Corporate leaders should understand the trends in the industry and selectively engage with experts and consultants who can guide them navigate this space.  Despite their allure, robotics continues to be niche and fragmented business. Implementing robots and robotic technologies requires a lot of investment and specialized skills. Therefore most large companies and manufacturers aggregate and integrate services from small, niche automation and robotics vendors.

A few startups engaged in robotics and automation

Mitra – Image shared by CEO Balaji Viswanathan

  • GreyOrange is a multinational technology firm that designs, manufactures and deploys advanced robotics systems for automation at distribution and fulfillment centers. They combine expertise in robotics, hardware and software engineering to solve operational inefficiencies in warehouse operations at both third-party logistics vendors as Gridbotsll as companies with in-house logistics functions.
  • Invento  is a hardware company based out of Bengaluru that makes humanoid robots used in banks and event management. Its humanoid robot, Mitra, has been getting a lot of media attention in India.
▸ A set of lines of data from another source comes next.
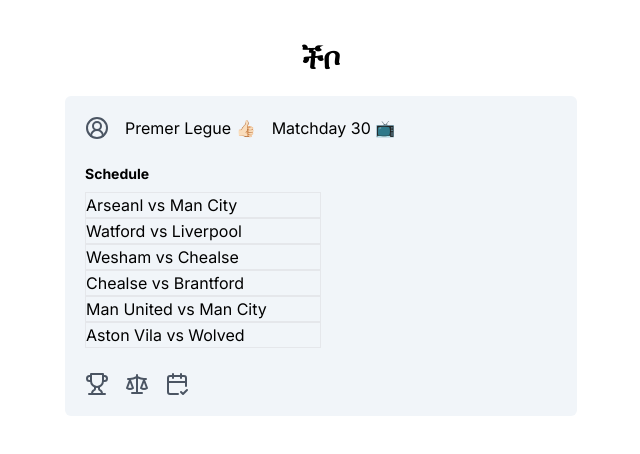
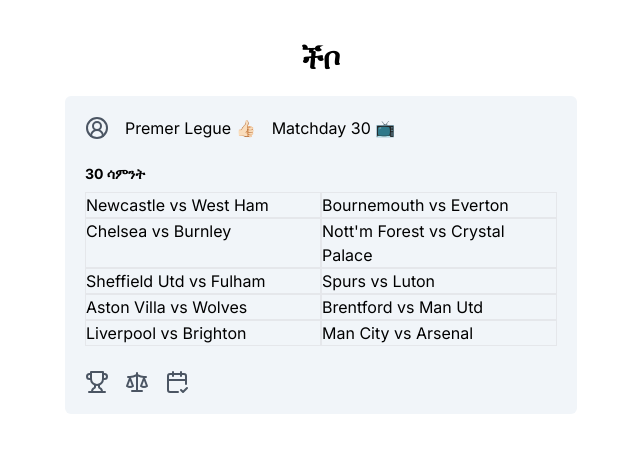
Before and after one commit to ethermias/matchesui, a Next.js app: page /schedule in a window 1280 px wide. Shown: the top 454 px of the page, without its empty margins (319-959 px from the left). Built offline with nearby package versions, Linux system fonts and the light colour scheme.

Commit message:
match30 version

```diff
--- a/next.config.mjs
+++ b/next.config.mjs
@@ -1,4 +1,6 @@
 /** @type {import('next').NextConfig} */
-const nextConfig = {};
+const nextConfig = {
+    output: 'export'
+};
 
 export default nextConfig;
--- a/src/app/schedule/page.tsx
+++ b/src/app/schedule/page.tsx
@@ -1,16 +1,21 @@
+const sch = [
+  "Newcastle vs West Ham",
+  "Bournemouth vs Everton",
+  "Chelsea vs Burnley",
+  "Nott'm Forest vs Crystal Palace",
+  "Sheffield Utd vs Fulham",
+  "Spurs vs Luton",
+  "Aston Villa vs Wolves",
+  "Brentford vs Man Utd",
+  "Liverpool vs Brighton",
+  "Man City vs Arsenal"
+]
 export default function Schedule() {
   return (
     <div className="space-y-2">
-    <h2 className="text-sm font-bold mb-0">Schedule</h2>
+    <h2 className="text-sm font-bold mb-0">30 ሳምንት</h2>
     <div className="grid grid-cols-2">
-        <div>
-            <div className="border p-0">Arseanl vs Man City</div>
-            <div className="border p-0">Watford vs Liverpool</div>
-            <div className="border p-0">Wesham vs Chealse </div>
-            <div className="border p-0">Chealse vs Brantford </div>
-            <div className="border p-0">Man United vs Man City </div>
-            <div className="border p-0">Aston Vila vs Wolved</div>
-        </div>
+        { sch.map((p) => <div className="border p-0" key={p}>{p}</div>) }
     </div>
 </div>
   );
```
Also changed, not shown: 1 other file (tests, documents, lock files or other folders).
Mitra is a 4.5 feet tall humanoid that is designed to interact with humans through natural ways – voice and vision. It recognizes speech and then converts that to actionable information.
  • Asimov Robotics –  Aims to be a single window solution and services provider for robotics/automation needs. They provide engineering products solutions and consultancy in the areas like robotic simulation and control, machine-vision, training, virtual reality, and navigation applications.They have expertise in designing and developing customized solutions to meet specific requirements to maximize profit, maintain quality, reduce risk and to support research.

Edited and compiled by: Mohan K | Reproduction with permission only | Contact